TASK - Your reply must contain the full listing below, reproduced exactly, but no pictures.

• • • •

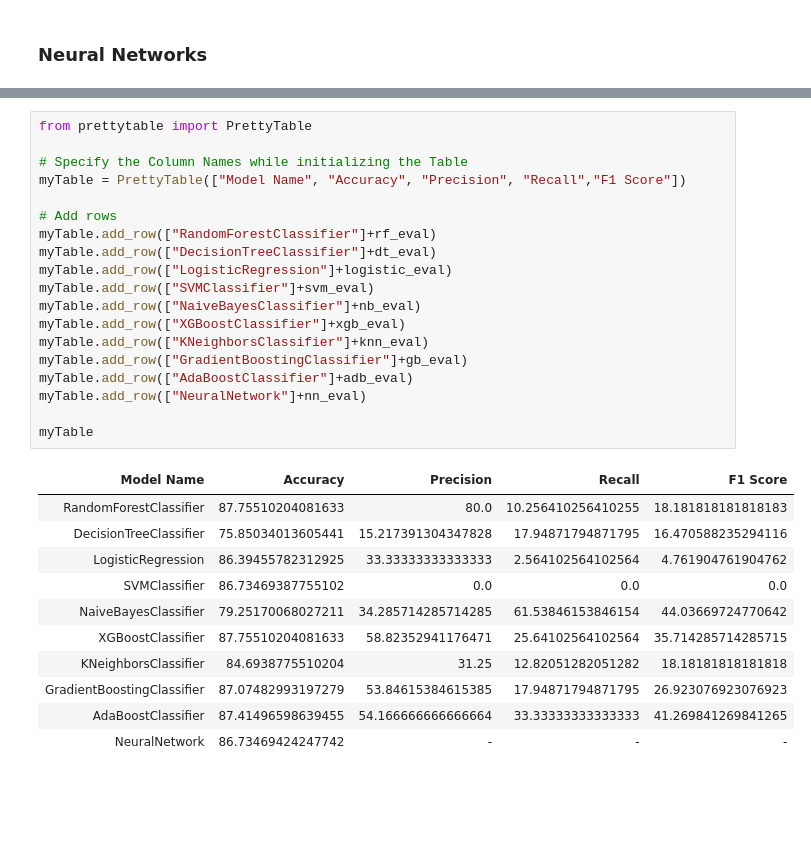
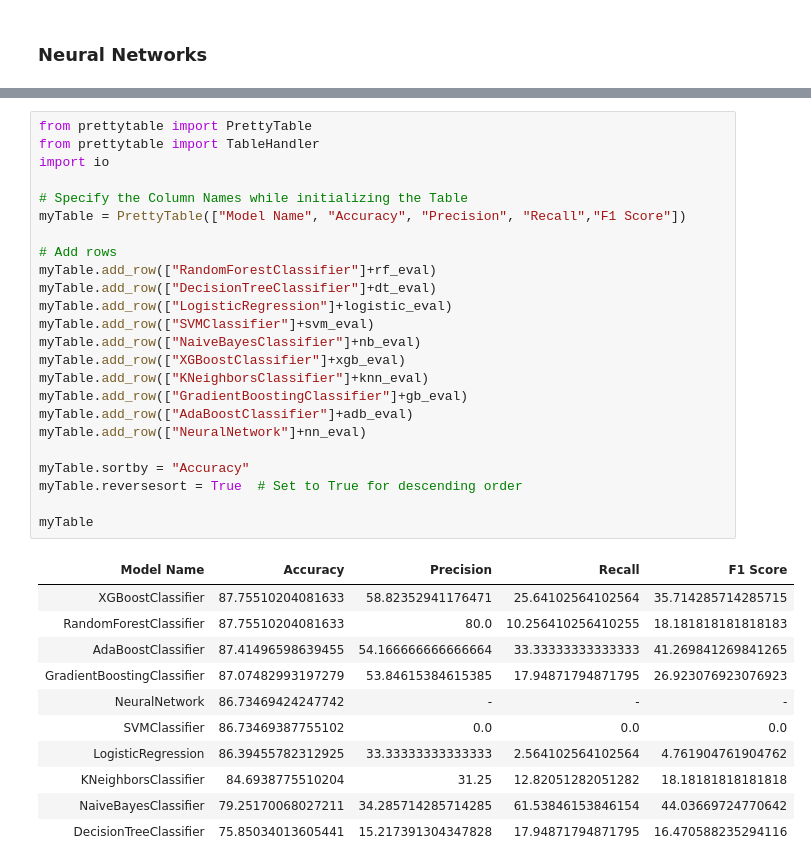
Before and after one commit to Ayushverma135/Heliverse-AI-internship-Assessment-Predicting-Employee-Attrition, a Jupyter notebook: Ibm_employee_attrition.ipynb, the cells around one changed output, grey strips where cells are left out. Saved outputs shown, nothing was run; the diff lists cells and outputs as text; blank space fills up the shorter version.

```diff
--- a/Ibm_employee_attrition.ipynb
+++ b/Ibm_employee_attrition.ipynb
@@ -438,31 +444,36 @@ Test Loss: 0.40295150876045227, Test Accuracy: 0.8673469424247742
 # %%
 from prettytable import PrettyTable
+from prettytable import TableHandler
+import io
 
 # Specify the Column Names while initializing the Table
 myTable = PrettyTable(["Model Name", "Accuracy", "Precision", "Recall","F1 Score"])
 
 # Add rows
 myTable.add_row(["RandomForestClassifier"]+rf_eval)
 myTable.add_row(["DecisionTreeClassifier"]+dt_eval)
 myTable.add_row(["LogisticRegression"]+logistic_eval)
 myTable.add_row(["SVMClassifier"]+svm_eval)
 myTable.add_row(["NaiveBayesClassifier"]+nb_eval)
 myTable.add_row(["XGBoostClassifier"]+xgb_eval)
 myTable.add_row(["KNeighborsClassifier"]+knn_eval)
 myTable.add_row(["GradientBoostingClassifier"]+gb_eval)
 myTable.add_row(["AdaBoostClassifier"]+adb_eval)
 myTable.add_row(["NeuralNetwork"]+nn_eval)
 
+myTable.sortby = "Accuracy"
+myTable.reversesort = True  # Set to True for descending order
+
 myTable
 # %% [output]
 | Model Name | Accuracy | Precision | Recall | F1 Score |
+| XGBoostClassifier | 87.75510204081633 | 58.82352941176471 | 25.64102564102564 | 35.714285714285715 |
 | RandomForestClassifier | 87.75510204081633 | 80.0 | 10.256410256410255 | 18.181818181818183 |
+| AdaBoostClassifier | 87.41496598639455 | 54.166666666666664 | 33.33333333333333 | 41.269841269841265 |
+| GradientBoostingClassifier | 87.07482993197279 | 53.84615384615385 | 17.94871794871795 | 26.923076923076923 |
+| NeuralNetwork | 86.73469424247742 | - | - | - |
+| SVMClassifier | 86.73469387755102 | 0.0 | 0.0 | 0.0 |
+| LogisticRegression | 86.39455782312925 | 33.33333333333333 | 2.564102564102564 | 4.761904761904762 |
+| KNeighborsClassifier | 84.6938775510204 | 31.25 | 12.82051282051282 | 18.18181818181818 |
+| NaiveBayesClassifier | 79.25170068027211 | 34.285714285714285 | 61.53846153846154 | 44.03669724770642 |
 | DecisionTreeClassifier | 75.85034013605441 | 15.217391304347828 | 17.94871794871795 | 16.470588235294116 |
-| LogisticRegression | 86.39455782312925 | 33.33333333333333 | 2.564102564102564 | 4.761904761904762 |
-| SVMClassifier | 86.73469387755102 | 0.0 | 0.0 | 0.0 |
-| NaiveBayesClassifier | 79.25170068027211 | 34.285714285714285 | 61.53846153846154 | 44.03669724770642 |
-| XGBoostClassifier | 87.75510204081633 | 58.82352941176471 | 25.64102564102564 | 35.714285714285715 |
-| KNeighborsClassifier | 84.6938775510204 | 31.25 | 12.82051282051282 | 18.18181818181818 |
-| GradientBoostingClassifier | 87.07482993197279 | 53.84615384615385 | 17.94871794871795 | 26.923076923076923 |
-| AdaBoostClassifier | 87.41496598639455 | 54.166666666666664 | 33.33333333333333 | 41.269841269841265 |
-| NeuralNetwork | 86.73469424247742 | - | - | - |
```
Also changed, not shown: parts of 2 cells of this notebook, 1 other file.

• • • •

EXERCISE ANSWER -
Before and after one commit to Ayushverma135/Heliverse-AI-internship-Assessment-Predicting-Employee-Attrition, a Jupyter notebook: Ibm_employee_attrition.ipynb, the cells around one changed output, grey strips where cells are left out. Saved outputs shown, nothing was run; the diff lists cells and outputs as text; blank space fills up the shorter version.

```diff
--- a/Ibm_employee_attrition.ipynb
+++ b/Ibm_employee_attrition.ipynb
@@ -438,31 +444,36 @@ Test Loss: 0.40295150876045227, Test Accuracy: 0.8673469424247742
 # %%
 from prettytable import PrettyTable
+from prettytable import TableHandler
+import io
 
 # Specify the Column Names while initializing the Table
 myTable = PrettyTable(["Model Name", "Accuracy", "Precision", "Recall","F1 Score"])
 
 # Add rows
 myTable.add_row(["RandomForestClassifier"]+rf_eval)
 myTable.add_row(["DecisionTreeClassifier"]+dt_eval)
 myTable.add_row(["LogisticRegression"]+logistic_eval)
 myTable.add_row(["SVMClassifier"]+svm_eval)
 myTable.add_row(["NaiveBayesClassifier"]+nb_eval)
 myTable.add_row(["XGBoostClassifier"]+xgb_eval)
 myTable.add_row(["KNeighborsClassifier"]+knn_eval)
 myTable.add_row(["GradientBoostingClassifier"]+gb_eval)
 myTable.add_row(["AdaBoostClassifier"]+adb_eval)
 myTable.add_row(["NeuralNetwork"]+nn_eval)
 
+myTable.sortby = "Accuracy"
+myTable.reversesort = True  # Set to True for descending order
+
 myTable
 # %% [output]
 | Model Name | Accuracy | Precision | Recall | F1 Score |
+| XGBoostClassifier | 87.75510204081633 | 58.82352941176471 | 25.64102564102564 | 35.714285714285715 |
 | RandomForestClassifier | 87.75510204081633 | 80.0 | 10.256410256410255 | 18.181818181818183 |
+| AdaBoostClassifier | 87.41496598639455 | 54.166666666666664 | 33.33333333333333 | 41.269841269841265 |
+| GradientBoostingClassifier | 87.07482993197279 | 53.84615384615385 | 17.94871794871795 | 26.923076923076923 |
+| NeuralNetwork | 86.73469424247742 | - | - | - |
+| SVMClassifier | 86.73469387755102 | 0.0 | 0.0 | 0.0 |
+| LogisticRegression | 86.39455782312925 | 33.33333333333333 | 2.564102564102564 | 4.761904761904762 |
+| KNeighborsClassifier | 84.6938775510204 | 31.25 | 12.82051282051282 | 18.18181818181818 |
+| NaiveBayesClassifier | 79.25170068027211 | 34.285714285714285 | 61.53846153846154 | 44.03669724770642 |
 | DecisionTreeClassifier | 75.85034013605441 | 15.217391304347828 | 17.94871794871795 | 16.470588235294116 |
-| LogisticRegression | 86.39455782312925 | 33.33333333333333 | 2.564102564102564 | 4.761904761904762 |
-| SVMClassifier | 86.73469387755102 | 0.0 | 0.0 | 0.0 |
-| NaiveBayesClassifier | 79.25170068027211 | 34.285714285714285 | 61.53846153846154 | 44.03669724770642 |
-| XGBoostClassifier | 87.75510204081633 | 58.82352941176471 | 25.64102564102564 | 35.714285714285715 |
-| KNeighborsClassifier | 84.6938775510204 | 31.25 | 12.82051282051282 | 18.18181818181818 |
-| GradientBoostingClassifier | 87.07482993197279 | 53.84615384615385 | 17.94871794871795 | 26.923076923076923 |
-| AdaBoostClassifier | 87.41496598639455 | 54.166666666666664 | 33.33333333333333 | 41.269841269841265 |
-| NeuralNetwork | 86.73469424247742 | - | - | - |
```
Also changed, not shown: parts of 2 cells of this notebook, 1 other file.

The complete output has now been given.